It was really exciting to be in a room of practitioners and leaders who understand that there needs to be a major paradigm shift (or accommodation) in service. This committee understands that technology is not something to be feared or held at bay, but, rather, a different way to do the things that libraries have always done. There was a lot of discussion about the potential of gaming, blogging, and streaming media being pressed into service by library programmers who want to serve a group that is often absent from libraries. I’m pleased as punch to have been appointed to this committee and look forward to working with these folks!

Rochelle also wrote about a great meeting she went to where librarians discussed getting more involved in their communities (outside of the library even!). Andrea Mercado reported on the tips she learned from Karen Hyman at the Smartest Card Advocacy Network Institute.

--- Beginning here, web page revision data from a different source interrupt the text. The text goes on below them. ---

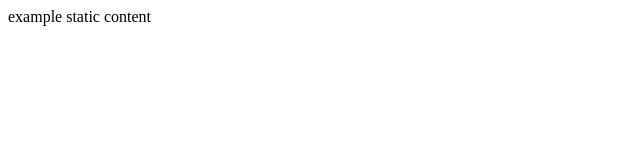
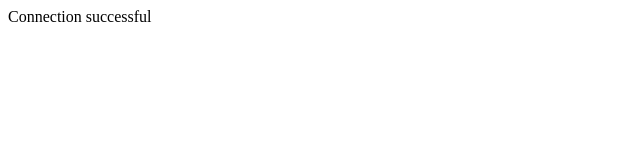
Before and after one commit to s1ckn3zz1337/SSE, a website: page src/resources/static/index.html in a window 1280 px wide. Shown: the full height of the page, 0-640 px from the left. Drawn offline with Linux system fonts and the light colour scheme.

Commit message:
updated packages, added nodemon delay, tiny index html change

```diff
--- a/src/resources/static/index.html
+++ b/src/resources/static/index.html
@@ -7,7 +7,7 @@
 </head>
 
 <body>
-    example static content
+    Connection successful
 </body>
 
 </html>
```
Also changed, not shown: package.json (+5 -5 lines), src/ts/routes/userRouter.ts (line endings or trailing spaces), 2 other files.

The twelve steps that she outlines in her presentation should be developed into a twelve-step program to help reform librarian thinking across the board, new and old alike, and not just in public libraries. Could you imagine? “Hi, my name’s Andrea, and I’m a librarian.” “Hi Andrea.” Then, chanting the steps from her presentation like a mantra:

1. Get a grip. [Librarians are *not* a dying breed! It’s all good.]
2. Redefine risk. [Don’t let the risks or downsides of even good ideas keep you from acting.]
3. Exert influence.
4. Energize staff.
5. Think like a customer.
6. Walk through everything. [Your library, that is, and get feedback from staff and patrons.]
7. Merchandise your collection.
8. Take the library to the people.
9. Be a hot spot. [Yep, she means wireless.]
10. Promote yourself.
11. Change your community.
12. Make something happen

…The overall goal, as Karen explains it, is to get rid of anything in the library that promotes the library and librarian stereotype, and rework it from a perspective that really appeals to the patron. It’s scary, and it could lead to turnover at your library, but it’s necessary for the survival of our fine profession. Burn all of the rules and the “No” signs (cell phones, food, talking, smiling, fun) from pre-1965 and replace them with all the extras, the information and services that hit the patron right where it counts: their interests. Fill the space with competitor (big-box bookstores, coffee joints) concepts that appeal to the patron, forget about the “that’s how we’ve always done it” excuse, anticipate expectations wtih a plan to meet those expectations, listen and act when a patron says, “That’s stupid,” and you know they’re *right*. Make your library rock. Besides, “libraries could use a little noise and crumbs”.

And best of all, it seems like it’s been easier to find wireless access at this ALA meeting than at the one in Orlando! 😉

I’m very encouraged by all of this. Hopefully all of these fabulous, idealistic, passionate librarians will go back to their libraries and inspire their colleagues and administrators to make changes in how they serve their patrons and how they approach technology. The times they are a-changing!